[Data items]
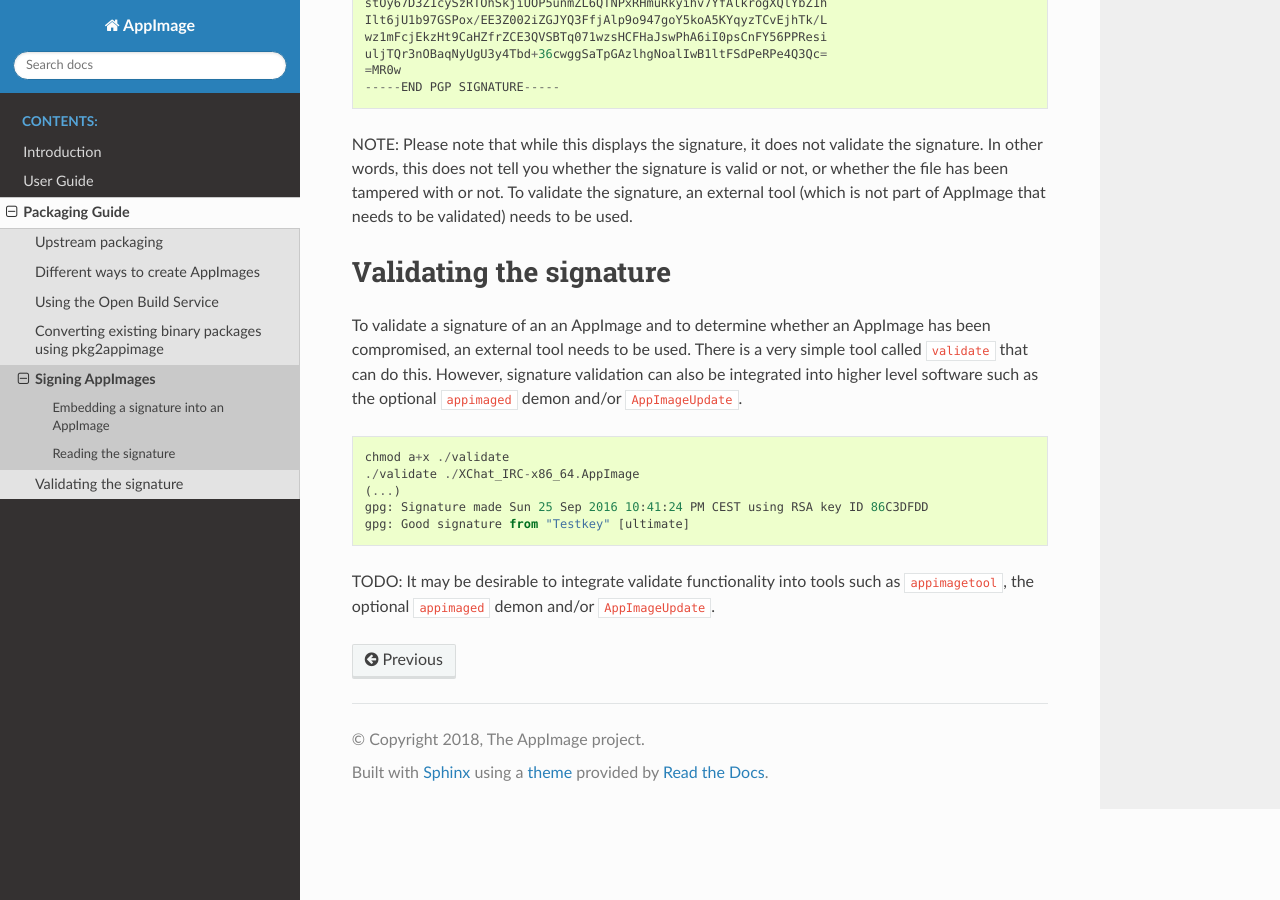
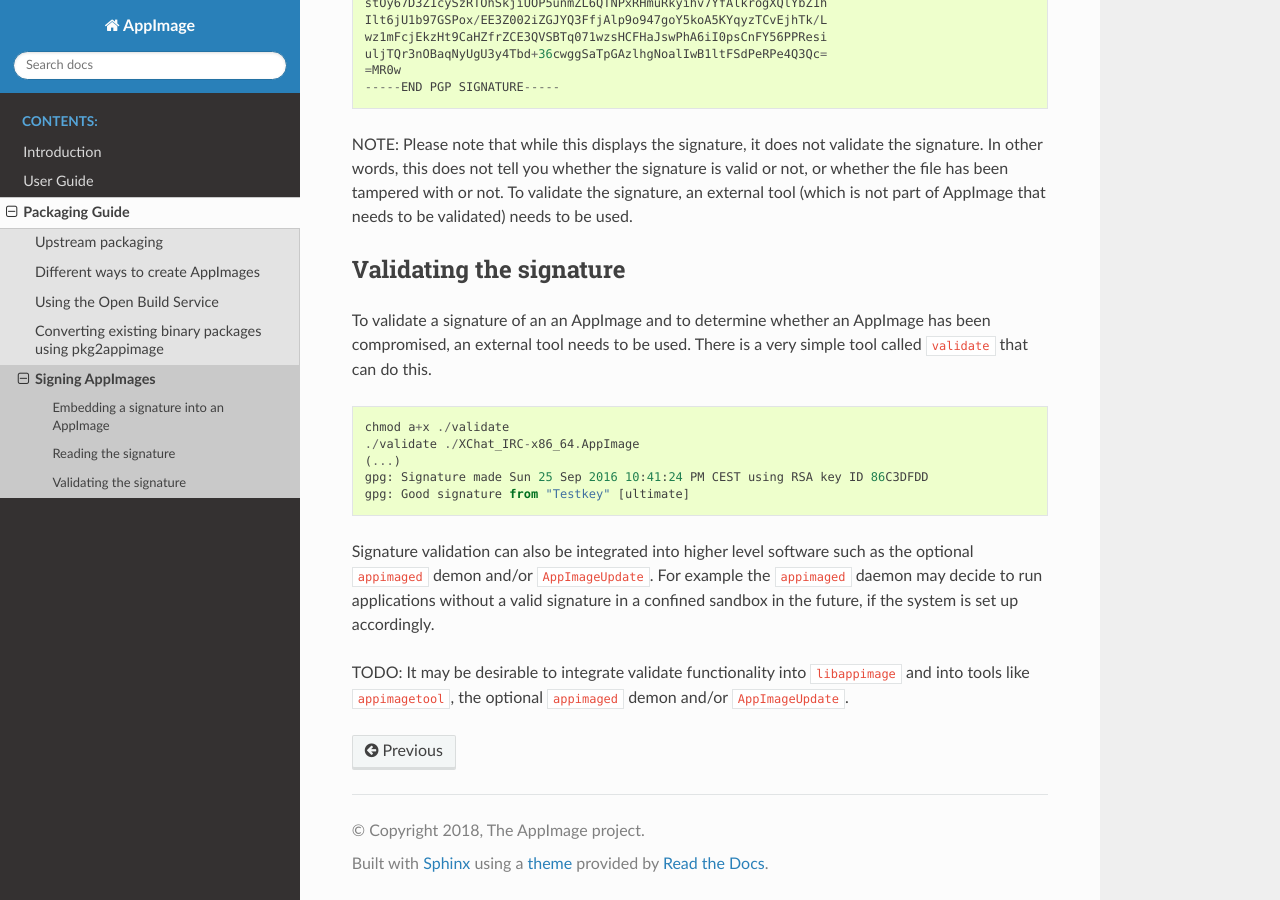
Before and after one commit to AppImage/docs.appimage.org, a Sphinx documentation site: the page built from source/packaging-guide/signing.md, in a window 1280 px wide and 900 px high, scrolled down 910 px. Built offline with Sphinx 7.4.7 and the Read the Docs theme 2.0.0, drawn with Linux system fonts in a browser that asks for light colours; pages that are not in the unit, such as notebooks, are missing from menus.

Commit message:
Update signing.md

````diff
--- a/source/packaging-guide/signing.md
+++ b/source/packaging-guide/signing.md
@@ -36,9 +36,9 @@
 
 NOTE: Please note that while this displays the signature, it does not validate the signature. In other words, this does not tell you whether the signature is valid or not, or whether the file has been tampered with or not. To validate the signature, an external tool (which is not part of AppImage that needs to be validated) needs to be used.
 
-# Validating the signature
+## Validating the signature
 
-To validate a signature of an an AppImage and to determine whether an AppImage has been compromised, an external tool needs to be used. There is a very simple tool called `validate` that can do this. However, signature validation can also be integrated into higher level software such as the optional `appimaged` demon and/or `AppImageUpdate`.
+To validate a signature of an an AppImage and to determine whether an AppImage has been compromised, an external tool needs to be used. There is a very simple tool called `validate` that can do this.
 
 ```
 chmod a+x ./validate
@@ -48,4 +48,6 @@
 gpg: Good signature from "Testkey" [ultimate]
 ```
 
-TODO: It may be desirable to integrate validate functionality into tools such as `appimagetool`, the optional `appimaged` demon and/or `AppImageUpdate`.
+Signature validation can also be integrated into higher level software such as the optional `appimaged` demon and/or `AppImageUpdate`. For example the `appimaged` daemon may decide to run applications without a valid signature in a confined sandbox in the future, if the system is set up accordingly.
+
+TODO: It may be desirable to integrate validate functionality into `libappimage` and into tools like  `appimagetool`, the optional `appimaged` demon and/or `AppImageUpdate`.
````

...

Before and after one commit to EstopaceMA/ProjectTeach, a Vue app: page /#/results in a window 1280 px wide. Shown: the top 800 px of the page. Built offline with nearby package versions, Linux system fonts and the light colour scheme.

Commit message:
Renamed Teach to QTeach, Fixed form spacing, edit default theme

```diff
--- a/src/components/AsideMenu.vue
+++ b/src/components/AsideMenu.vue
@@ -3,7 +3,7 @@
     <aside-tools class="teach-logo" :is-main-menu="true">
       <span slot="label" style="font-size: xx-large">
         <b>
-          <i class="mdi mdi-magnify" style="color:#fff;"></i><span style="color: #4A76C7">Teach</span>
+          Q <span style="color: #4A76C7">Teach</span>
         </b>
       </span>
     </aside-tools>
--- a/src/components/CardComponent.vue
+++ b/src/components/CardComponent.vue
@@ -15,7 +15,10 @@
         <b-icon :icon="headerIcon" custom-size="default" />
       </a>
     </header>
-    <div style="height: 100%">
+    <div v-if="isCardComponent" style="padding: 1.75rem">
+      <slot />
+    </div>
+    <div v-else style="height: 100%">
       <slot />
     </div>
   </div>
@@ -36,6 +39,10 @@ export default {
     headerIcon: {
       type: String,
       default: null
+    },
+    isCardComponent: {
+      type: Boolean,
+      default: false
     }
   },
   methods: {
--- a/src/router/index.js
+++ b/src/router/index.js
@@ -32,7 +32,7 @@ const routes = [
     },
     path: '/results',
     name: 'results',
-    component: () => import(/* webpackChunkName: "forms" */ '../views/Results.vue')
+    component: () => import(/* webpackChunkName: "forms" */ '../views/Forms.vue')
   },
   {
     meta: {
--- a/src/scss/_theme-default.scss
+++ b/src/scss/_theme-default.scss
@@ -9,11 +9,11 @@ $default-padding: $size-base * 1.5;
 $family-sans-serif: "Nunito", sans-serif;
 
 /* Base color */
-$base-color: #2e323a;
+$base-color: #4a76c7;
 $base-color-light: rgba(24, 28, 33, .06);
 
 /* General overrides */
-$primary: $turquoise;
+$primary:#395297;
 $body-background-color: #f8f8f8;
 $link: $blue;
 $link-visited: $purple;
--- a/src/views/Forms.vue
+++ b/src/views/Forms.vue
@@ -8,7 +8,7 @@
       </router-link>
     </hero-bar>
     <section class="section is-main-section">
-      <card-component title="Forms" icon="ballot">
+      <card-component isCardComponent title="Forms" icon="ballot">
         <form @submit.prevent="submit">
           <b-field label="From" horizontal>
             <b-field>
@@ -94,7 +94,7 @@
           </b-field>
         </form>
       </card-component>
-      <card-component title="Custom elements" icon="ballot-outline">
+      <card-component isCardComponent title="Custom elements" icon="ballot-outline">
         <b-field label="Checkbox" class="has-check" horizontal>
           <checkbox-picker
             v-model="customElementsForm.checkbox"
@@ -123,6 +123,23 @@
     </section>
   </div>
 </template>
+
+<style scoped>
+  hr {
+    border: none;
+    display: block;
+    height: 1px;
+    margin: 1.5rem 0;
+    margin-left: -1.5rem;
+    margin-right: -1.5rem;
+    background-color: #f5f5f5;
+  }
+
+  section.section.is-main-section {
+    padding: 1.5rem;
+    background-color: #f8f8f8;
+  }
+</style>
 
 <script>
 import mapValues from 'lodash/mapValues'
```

---

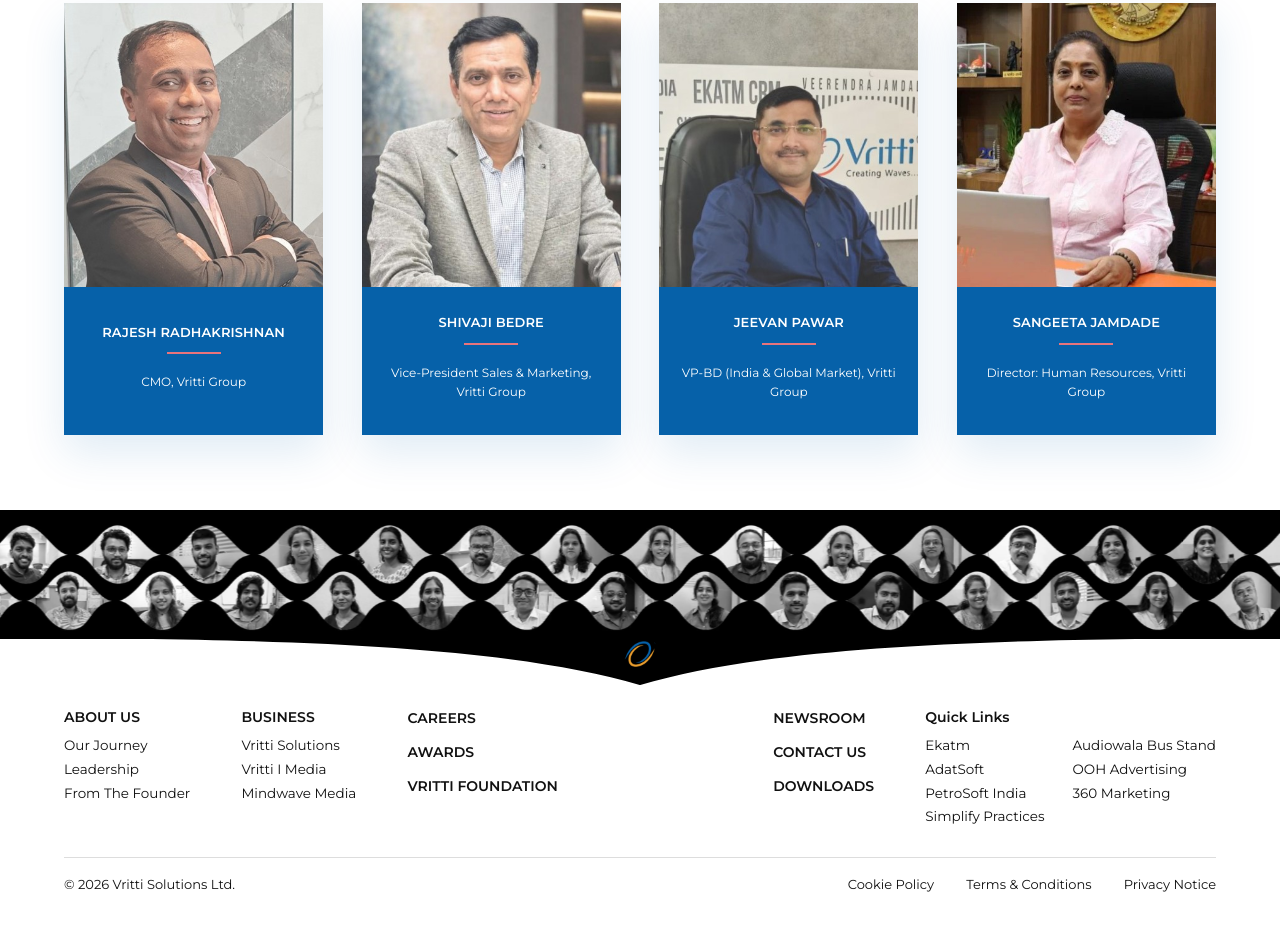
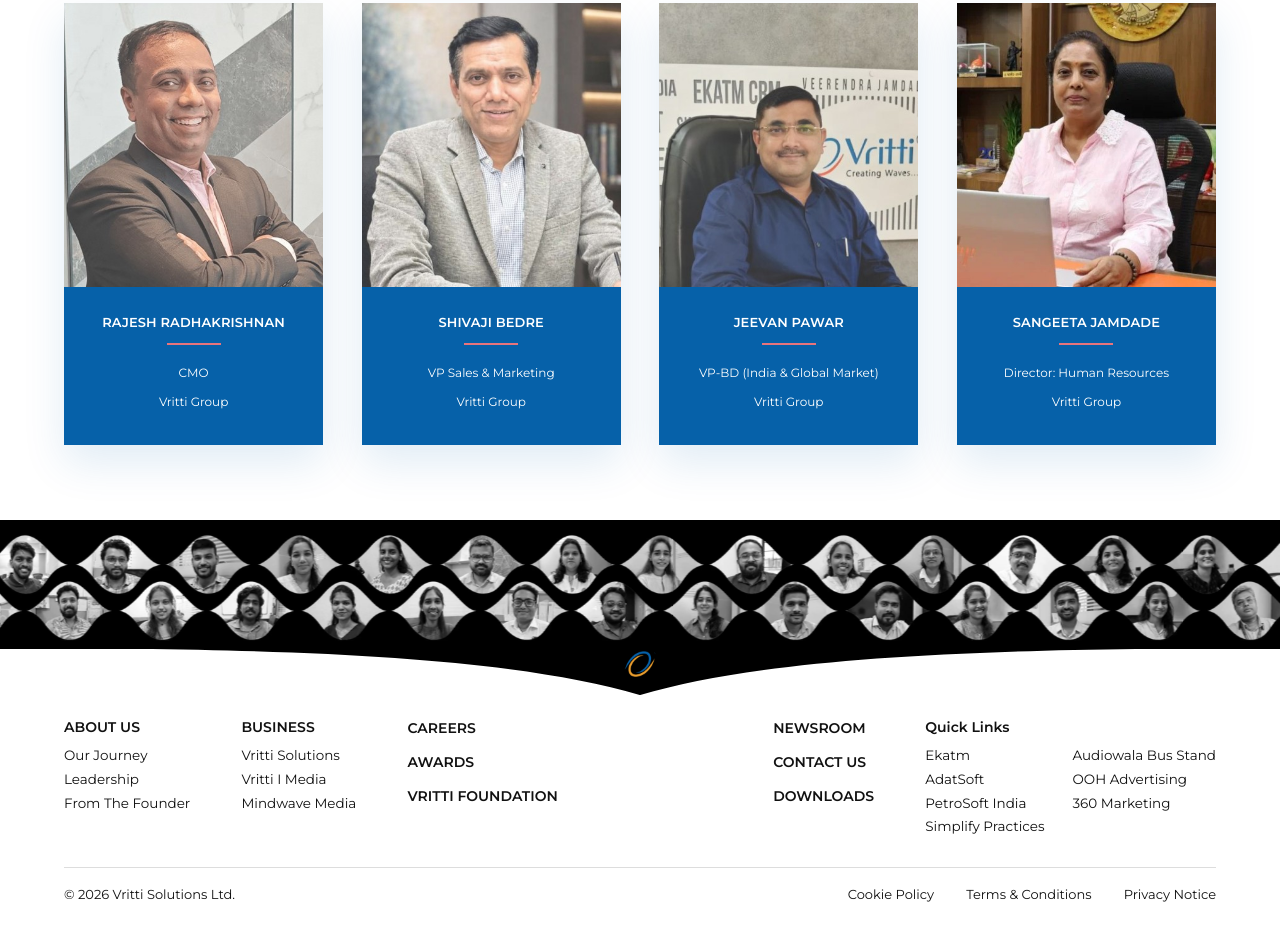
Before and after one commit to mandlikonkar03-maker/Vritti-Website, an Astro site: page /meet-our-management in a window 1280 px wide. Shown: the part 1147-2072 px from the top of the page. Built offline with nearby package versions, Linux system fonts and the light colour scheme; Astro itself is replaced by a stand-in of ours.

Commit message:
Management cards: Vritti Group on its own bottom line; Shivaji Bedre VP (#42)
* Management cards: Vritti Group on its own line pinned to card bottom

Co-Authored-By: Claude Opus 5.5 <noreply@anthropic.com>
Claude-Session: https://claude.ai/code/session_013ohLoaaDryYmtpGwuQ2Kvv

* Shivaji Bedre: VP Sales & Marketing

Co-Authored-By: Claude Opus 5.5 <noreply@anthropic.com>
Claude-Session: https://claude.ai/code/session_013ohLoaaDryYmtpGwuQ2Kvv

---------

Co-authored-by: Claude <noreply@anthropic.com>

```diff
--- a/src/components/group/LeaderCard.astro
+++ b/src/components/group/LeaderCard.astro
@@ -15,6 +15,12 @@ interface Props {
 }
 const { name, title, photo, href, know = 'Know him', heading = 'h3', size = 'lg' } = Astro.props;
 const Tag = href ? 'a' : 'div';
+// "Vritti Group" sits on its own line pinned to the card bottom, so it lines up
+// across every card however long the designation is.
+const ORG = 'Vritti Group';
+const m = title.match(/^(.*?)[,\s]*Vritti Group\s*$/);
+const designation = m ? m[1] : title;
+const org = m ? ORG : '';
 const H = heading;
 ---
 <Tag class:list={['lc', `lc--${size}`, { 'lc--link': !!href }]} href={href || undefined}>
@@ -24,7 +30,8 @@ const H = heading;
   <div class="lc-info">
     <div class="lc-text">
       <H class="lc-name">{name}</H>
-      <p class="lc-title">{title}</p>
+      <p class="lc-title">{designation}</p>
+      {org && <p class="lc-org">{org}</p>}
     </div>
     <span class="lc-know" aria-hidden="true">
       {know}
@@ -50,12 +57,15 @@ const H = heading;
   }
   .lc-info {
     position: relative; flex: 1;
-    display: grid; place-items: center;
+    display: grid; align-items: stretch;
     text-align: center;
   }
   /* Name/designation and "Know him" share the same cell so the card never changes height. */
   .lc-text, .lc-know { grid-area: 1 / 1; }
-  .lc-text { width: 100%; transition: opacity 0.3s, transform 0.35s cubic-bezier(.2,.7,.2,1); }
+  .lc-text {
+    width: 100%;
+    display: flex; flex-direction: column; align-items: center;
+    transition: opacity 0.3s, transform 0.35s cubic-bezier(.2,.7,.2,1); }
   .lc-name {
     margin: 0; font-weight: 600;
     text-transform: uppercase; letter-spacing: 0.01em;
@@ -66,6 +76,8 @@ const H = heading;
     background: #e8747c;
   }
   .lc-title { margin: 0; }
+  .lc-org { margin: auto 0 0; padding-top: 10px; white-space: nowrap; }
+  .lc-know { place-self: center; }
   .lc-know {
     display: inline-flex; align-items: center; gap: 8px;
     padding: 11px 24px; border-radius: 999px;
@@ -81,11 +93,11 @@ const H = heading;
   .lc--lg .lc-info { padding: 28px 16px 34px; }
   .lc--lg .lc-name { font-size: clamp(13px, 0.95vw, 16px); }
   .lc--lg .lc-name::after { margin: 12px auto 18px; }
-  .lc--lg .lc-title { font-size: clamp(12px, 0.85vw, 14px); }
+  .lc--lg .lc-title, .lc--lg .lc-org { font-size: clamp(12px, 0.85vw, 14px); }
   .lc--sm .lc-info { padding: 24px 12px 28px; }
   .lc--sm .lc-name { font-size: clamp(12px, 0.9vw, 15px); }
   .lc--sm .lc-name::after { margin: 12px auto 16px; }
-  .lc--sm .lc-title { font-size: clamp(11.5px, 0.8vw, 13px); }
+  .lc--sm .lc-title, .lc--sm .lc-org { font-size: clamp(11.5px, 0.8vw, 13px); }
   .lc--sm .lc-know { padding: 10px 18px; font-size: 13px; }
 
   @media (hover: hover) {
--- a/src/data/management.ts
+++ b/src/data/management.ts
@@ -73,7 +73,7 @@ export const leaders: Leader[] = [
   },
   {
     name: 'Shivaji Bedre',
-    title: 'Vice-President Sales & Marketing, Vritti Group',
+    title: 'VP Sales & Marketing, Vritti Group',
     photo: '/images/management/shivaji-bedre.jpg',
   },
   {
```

- **ASSIGNMENT**
The answer should consist of all lines from the records above that hold the word "router".

- **FINISHED EXERCISE**
--- a/src/router/index.js
+++ b/src/router/index.js
       </router-link>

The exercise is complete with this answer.